I grew up with a pool. It wasn’t private (my family owned a campground and our house was on the property), but it was a pool nonetheless, and one that sat only a couple of hundred feet from my home.
I used to watch my older sister do dives and back dives and the dives where you stand backwards but push off enough to dive in straight.
And then there was me.
I’d don my nose plugs, walk carefully to the end of the diving board, and jump in feet first, straight and tall: The pencil dive.
Fear Is a Four Letter Word
It wasn’t that I didn’t want to know how to dive. I did. I wanted to so bad.
My sister would spend day after day with me, squatting on the rough edge of the pool, showing me how to hold my arms over my head and lean in. Every once in a while I’d manage to make it into the water, but most of the time I’d just kneel there, arms at the ready, never making that final push.
The reason was simple.
I was afraid.
Of what, I’m not really sure. I could swim, so I knew I wouldn’t drown. Looking back, I remember thinking that even in my hunched-over position, the distance from my head to the water was a long one. If I belly-flopped it would hurt. What if I looked stupid doing it?
It’s easy to realize how foolish those excuses are now. Even so, if you put me on the edge of a pool today, I bet I’d feel exactly the same way. I bet I’d kneel and dawdle, change positions and falter before coming up with a reason why today just isn’t the day.
I never learned to dive. I let my fear win.
I read something yesterday that I haven’t been able to shake. Someone on Reddit asked people to name something someone said to them that changed the way they think. This was the one I can’t get out of my head:

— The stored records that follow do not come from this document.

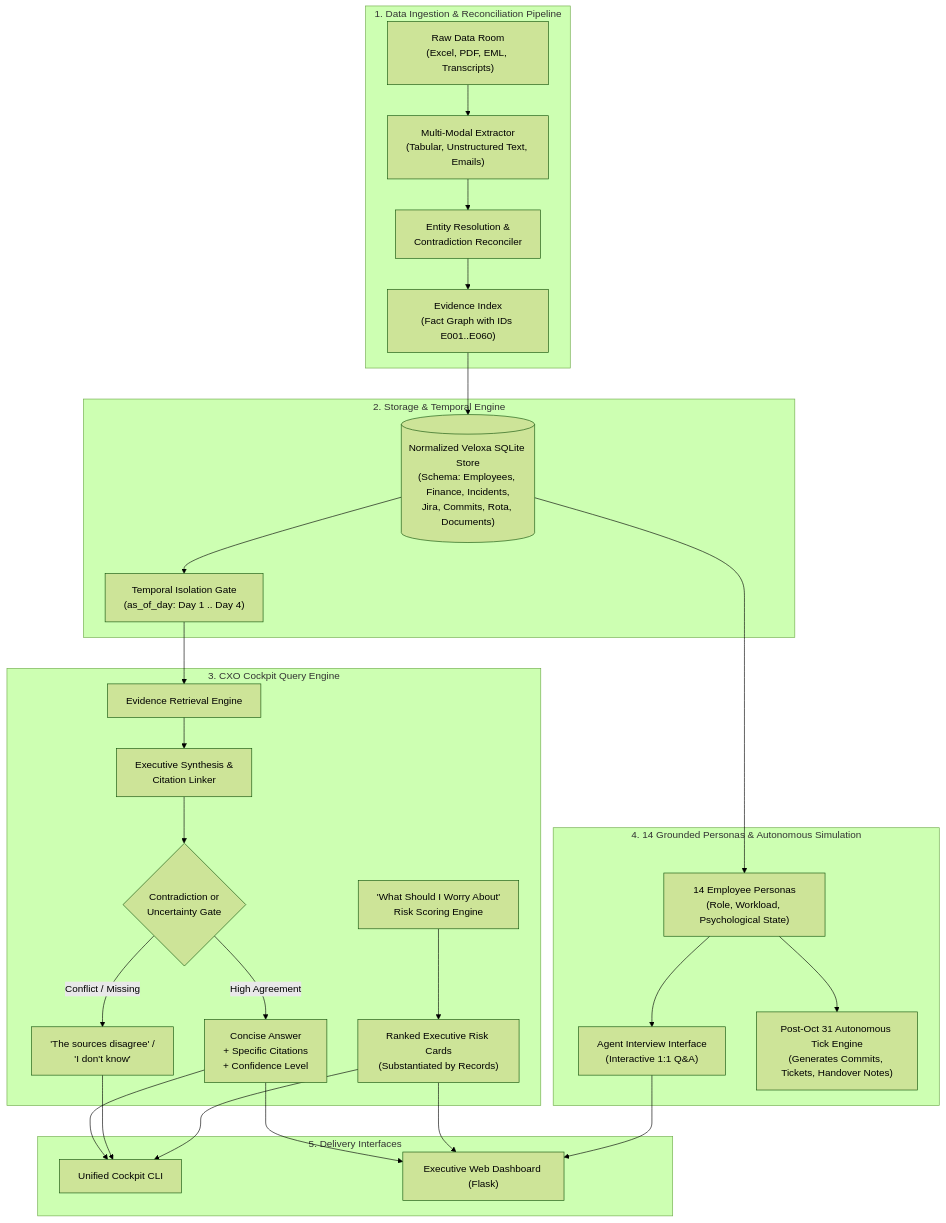
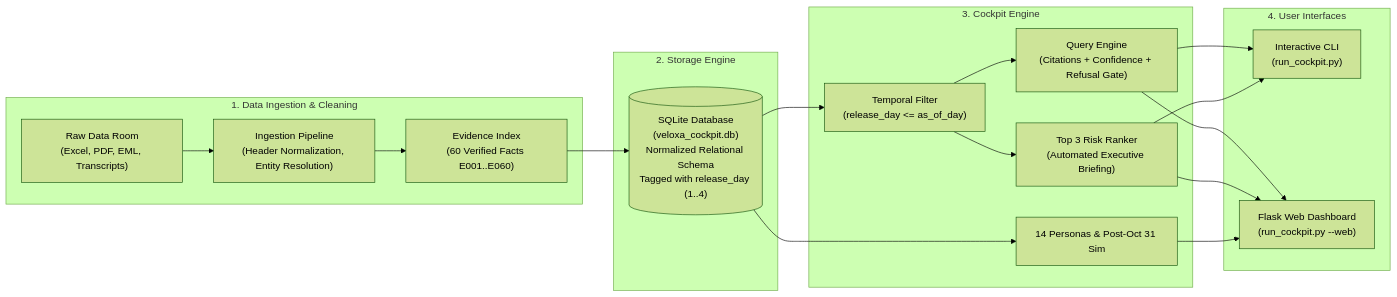
The first of 2 diagrams in ARCHITECTURE.md (Zis440/veloxa-cockpit-saphalya), drawn with Mermaid (forest theme) before and after one commit. The commit also changed other lines of this file, not shown here.

Commit message:
docs: streamline ARCHITECTURE.md with pragmatic engineering focus and zero fluff

````diff
--- a/ARCHITECTURE.md
+++ b/ARCHITECTURE.md
@@ -23,38 +26,26 @@
 ```mermaid
-flowchart TD
-    subgraph DataIngestion ["1. Data Ingestion & Reconciliation Pipeline"]
-        Raw["Raw Data Room\n(Excel, PDF, EML, Transcripts)"] --> Parser["Multi-Modal Extractor\n(Tabular, Unstructured Text, Emails)"]
-        Parser --> Reconcile["Entity Resolution &\nContradiction Reconciler"]
-        Reconcile --> EvidenceIdx["Evidence Index\n(Fact Graph with IDs E001..E060)"]
+flowchart LR
+    subgraph Ingestion ["1. Data Ingestion & Cleaning"]
+        Raw["Raw Data Room\n(Excel, PDF, EML, Transcripts)"] --> Clean["Ingestion Pipeline\n(Header Normalization, Entity Resolution)"]
+        Clean --> Evidence["Evidence Index\n(60 Verified Facts E001..E060)"]
     end
 
-    subgraph StorageLayer ["2. Storage & Temporal Engine"]
-        EvidenceIdx --> SQLite[("Normalized Veloxa SQLite Store\n(Schema: Employees, Finance, Incidents,\nJira, Commits, Rota, Documents)")]
-        SQLite --> TemporalGate["Temporal Isolation Gate\n(as_of_day: Day 1 .. Day 4)"]
+    subgraph Storage ["2. Storage Engine"]
+        Evidence --> DB[("SQLite Database\n(veloxa_cockpit.db)\nNormalized Relational Schema\nTagged with release_day (1..4)")]
     end
 
-    subgraph CockpitCore ["3. CXO Cockpit Query Engine"]
-        TemporalGate --> SemanticRetriever["Evidence Retrieval Engine"]
-        SemanticRetriever --> Synthesis["Executive Synthesis &\nCitation Linker"]
-        Synthesis --> RefusalEngine{"Contradiction or\nUncertainty Gate"}
-        RefusalEngine -- "High Agreement" --> ValidAnswer["Concise Answer\n+ Specific Citations\n+ Confidence Level"]
-        RefusalEngine -- "Conflict / Missing" --> Refusal["'The sources disagree' /\n'I don't know'"]
-        
-        WorryEngine["'What Should I Worry About'\nRisk Scoring Engine"] --> TopRisks["Ranked Executive Risk Cards\n(Substantiated by Records)"]
+    subgraph Core ["3. Cockpit Engine"]
+        DB --> Filter["Temporal Filter\n(release_day <= as_of_day)"]
+        Filter --> Oracle["Query Engine\n(Citations + Confidence + Refusal Gate)"]
+        Filter --> Worries["Top 3 Risk Ranker\n(Automated Executive Briefing)"]
+        DB --> Agents["14 Personas & Post-Oct 31 Sim"]
     end
 
-    subgraph AgentLayer ["4. 14 Grounded Personas & Autonomous Simulation"]
-        SQLite --> Personas["14 Employee Personas\n(Role, Workload, Psychological State)"]
-        Personas --> AgentInterview["Agent Interview Interface\n(Interactive 1:1 Q&A)"]
-        Personas --> SimClock["Post-Oct 31 Autonomous Tick Engine\n(Generates Commits, Tickets, Handover Notes)"]
-    end
-
-    subgraph Presentation ["5. Delivery Interfaces"]
-        ValidAnswer --> CLI["Unified Cockpit CLI"]
-        Refusal --> CLI
-        TopRisks --> CLI
-        ValidAnswer --> WebDashboard["Executive Web Dashboard (Flask)"]
-        TopRisks --> WebDashboard
-        AgentInterview --> WebDashboard
+    subgraph UI ["4. User Interfaces"]
+        Oracle --> CLI["Interactive CLI\n(run_cockpit.py)"]
+        Worries --> CLI
+        Oracle --> Web["Flask Web Dashboard\n(run_cockpit.py --web)"]
+        Worries --> Web
+        Agents --> Web
     end
 ```
````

I was 13 years old, trying to teach my 6 year old sister how to dive into a swimming pool from the side of the pool. We were at a big, public pool, and nearby there was a woman, about 75 years old, slowly swimming laps. Finally she swam over to us just when I was really putting the pressure on, trying to get my sister to try the dive, and my sister was shouting, “but I’m afraid!! I’m so afraid!!” The old woman looked at my sister, raised her fist defiantly in the air and said, “So be afraid! And then do it anyway!”
How many things have I not done because of fear? How many opportunities have I passed up because of fear? How many times have I let FEAR win?
Be afraid, then do it anyway.
I’ve been mulling over these words. In the Bible God commands us over and over again to not be afraid. “Fear not.” “Be not afraid.” “Do not fear.”
I tend to take what God says seriously, so if He’s telling me I shouldn’t be afraid, maybe that 75 year old swimmer is wrong. But I don’t think so.
God’s command to not be afraid is often preceded or followed by a statement about how He’s with us. In other words, He’s telling us not to be afraid because we can trust in Him to take care of us.
Of all the commands in the Bible, I often find that one the hardest to keep. Maybe it’s a mother thing or a woman thing or maybe it’s just a human thing, but it’s all too easy to let fear and worry control me.
As I pondered the words of that wise old woman, it suddenly hit me. Maybe I’ve been doing it wrong. If I rely on myself to just stop being afraid, it’s never going to happen. But God still demands that I not be afraid; that I trust Him.
And there it is. Maybe the way to stop being afraid is to do it anyway. To say, “I’m freaking out, but I trust You enough to step out in faith.”
I don’t know if you’ll catch me on the edge of a pool this summer, arms up and ready to go, but I do hope you’ll catch me doing some things that stretch me out of my comfort zone.
And if you hear me yelling “But I’m afraid!! I’m so afraid!!”, listen carefully afterwards. You might just hear God whisper, “Do it anyway.”